Some four months after the delivery of reasons for refusal in the proceedings, Council notified that it would contend that even if there was a need for the proposal, it was insufficient to justify approval despite conflicts, "particularly the conflict occasioned by the loss of industrial land". At the hearing though, the experts agreed that the potential loss of industrial land was inconsequential.

The economic consultant called by the Council had given evidence that it was his understanding that the Council had refused the Application on behalf of small traders within the region, and that that continued to be the real basis for Council's opposition. Hydrox submitted that this pointed to the appeal being pursued for an ulterior purpose.

Council submitted that it had acted reasonably in running what was at least a fairly arguable, rather than a hopeless, case on a legitimate planning issue of some importance.

Decision: The Court held, that the Council was to pay 85% of Hydrox's costs of the appeal, and that:
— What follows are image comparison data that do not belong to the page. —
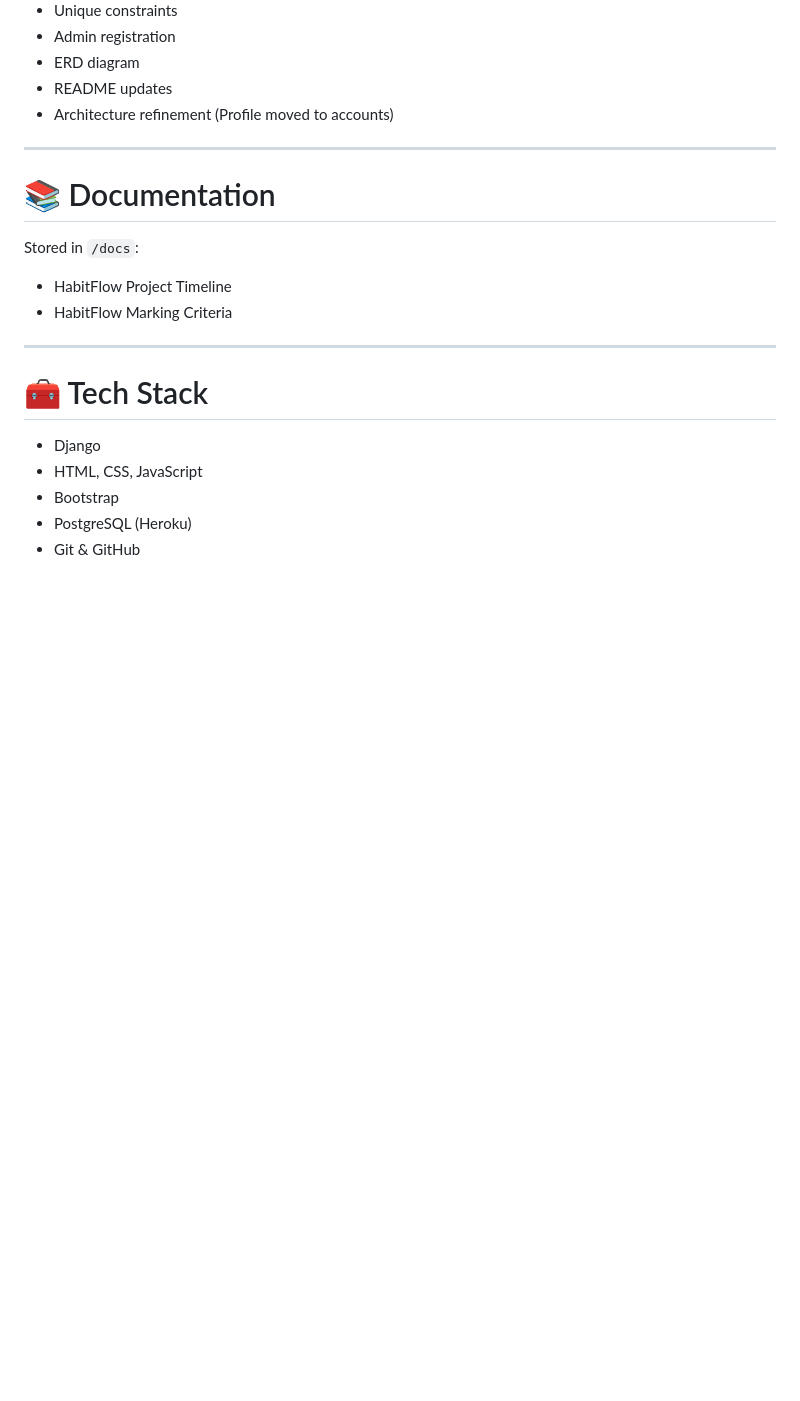
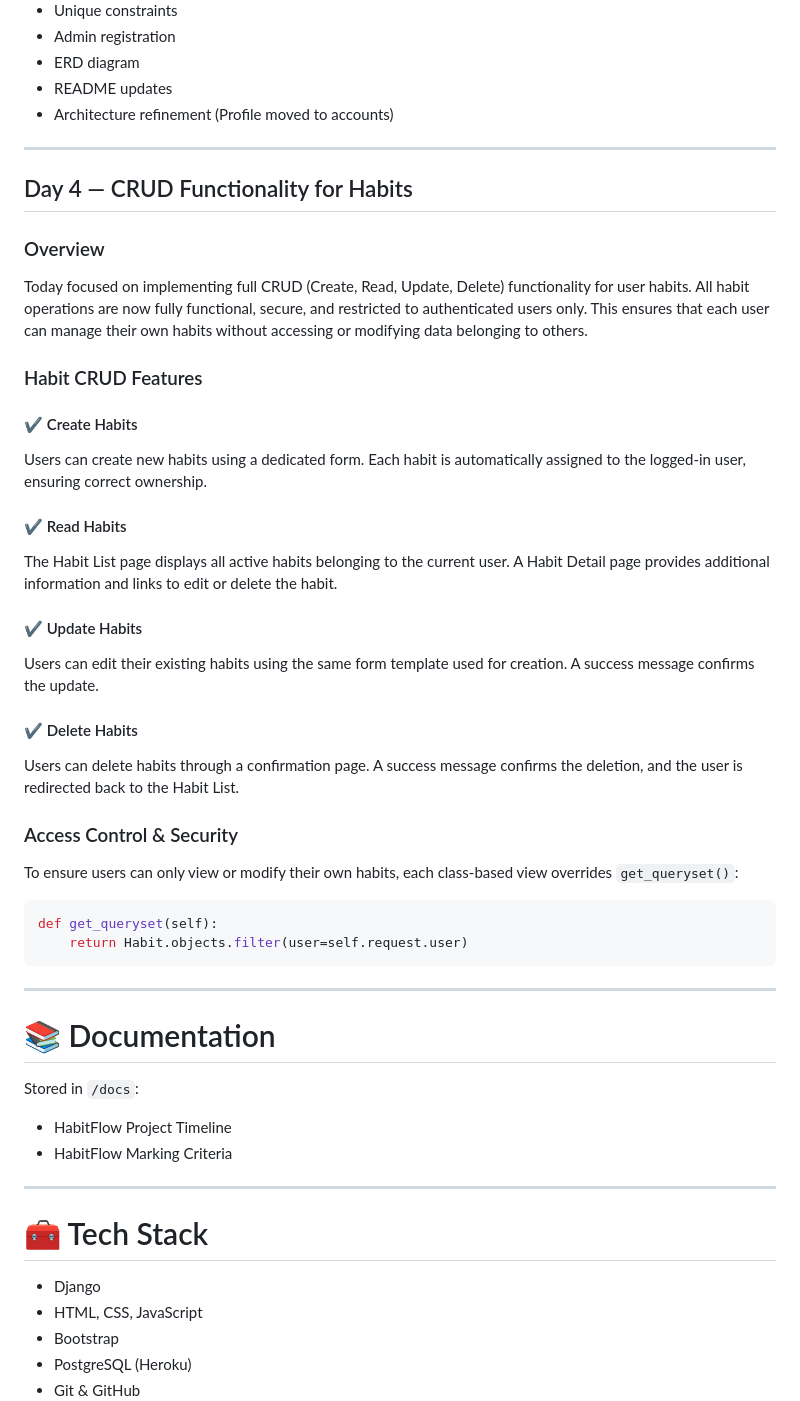
Before and after one commit to thejog2/habitflow, a Markdown page: README.md, the part around the change. Rendered like a GitHub page; blank space fills up the shorter version.

Commit message:
updated readme for day 4

````diff
--- a/README.md
+++ b/README.md
@@ -381,6 +381,37 @@ This improves maintainability and aligns with Django best practices.
 
 ---
 
+## Day 4 — CRUD Functionality for Habits
+
+### Overview
+Today focused on implementing full CRUD (Create, Read, Update, Delete) functionality for user habits. All habit operations are now fully functional, secure, and restricted to authenticated users only. This ensures that each user can manage their own habits without accessing or modifying data belonging to others.
+
+
+### Habit CRUD Features
+
+#### ✔ Create Habits
+Users can create new habits using a dedicated form. Each habit is automatically assigned to the logged‑in user, ensuring correct ownership.
+
+#### ✔ Read Habits
+The Habit List page displays all active habits belonging to the current user. A Habit Detail page provides additional information and links to edit or delete the habit.
+
+#### ✔ Update Habits
+Users can edit their existing habits using the same form template used for creation. A success message confirms the update.
+
+#### ✔ Delete Habits
+Users can delete habits through a confirmation page. A success message confirms the deletion, and the user is redirected back to the Habit List.
+
+
+### Access Control & Security
+
+To ensure users can only view or modify their own habits, each class‑based view overrides `get_queryset()`:
+
+```python
+def get_queryset(self):
+    return Habit.objects.filter(user=self.request.user)
+```
+---
+
 # 📚 Documentation
 
 Stored in `/docs`:
````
  1. The Court's discretion was open. It was to be exercised judicially, but without any presumption one way or the other. In particular, while the relative success of the parties was a relevant factor, and might, in a particular case, prove decisive, there was no presumption that costs should ordinarily follow the event.
  2. The Court was left short of being persuaded that the Council was secretly maintaining its case on the basis of a concern for which it had an insufficient evidentiary foundation, and which it had formally dropped as an issue.
  3. It was difficult to see how the economic impact issue, even in its amended form, could have justified a refusal of the application or even been a significant supporting consideration to buttress a refusal.
  4. The issues raised by the Council were, if accepted, relevant matters but were not necessarily determinative.
  5. Whilst the legitimate planning concern was said to be planning for the centre hierarchy, and while some conflict was identified, the economists had agreed that the proposal would positively contribute to the centre hierarchy.
  6. There were aspects of the appeal, or issues in it, which were either never likely to justify refusal or which were unsupported or unsupportable.
  7. The Council's case, whilst perhaps fairly arguable, was undeniably weak. Whilst there was an element of conflict with some provisions of the Planning Scheme, the case for approval notwithstanding conflict was always strong.
  8. The circumstance that the Council's prospects might be described as reasonable is relevant for the purposes of s.457(2)(d), but it neither provides an immunity from an adverse costs order nor does it render irrelevant a consideration of the relative strengths of the cases.
  9. The fact that the Applicant had a strong case for approval must have been obvious to the Council.
  10. The Court gave weight to the nature of the Council's interest in the proceeding; the issues litigated by it were bona fide matters of town planning relevance and public interest; it supported its case by evidence from independent professional expert witnesses; it had a case which was within the bounds of arguability; and its case was generally conducted in a reasonable manner.
  11. The Court also had regard to other matters, particularly Hydrox's success; the strength of its case; the circumstance that was readily apparent in the context of the advices and warnings the Councils received, not just when the development application was refused contrary to advice, but including the time it chose not to accept a settlement proposal which had been recommended by its own representative following mediation, and at all material times thereafter.
  12. On balance, the decision by the Council to put Hydrox to the expense of vindicating its strong position by a hearing justified, as a matter of fairness in the particular circumstances of this case, an order that the Council pay Hydrox's costs.
  13. The fact that the Council had been successful in demonstrating that there was some conflict with the Planning Scheme did not mean that the Council was successful, in any measure, in the appeal.
  14. The Court considered that it would be an appropriate course to moderate the costs order to some degree to take account of the fact that some time and expense was involved in Hydrox's unsuccessful attempt to deny a level of conflict.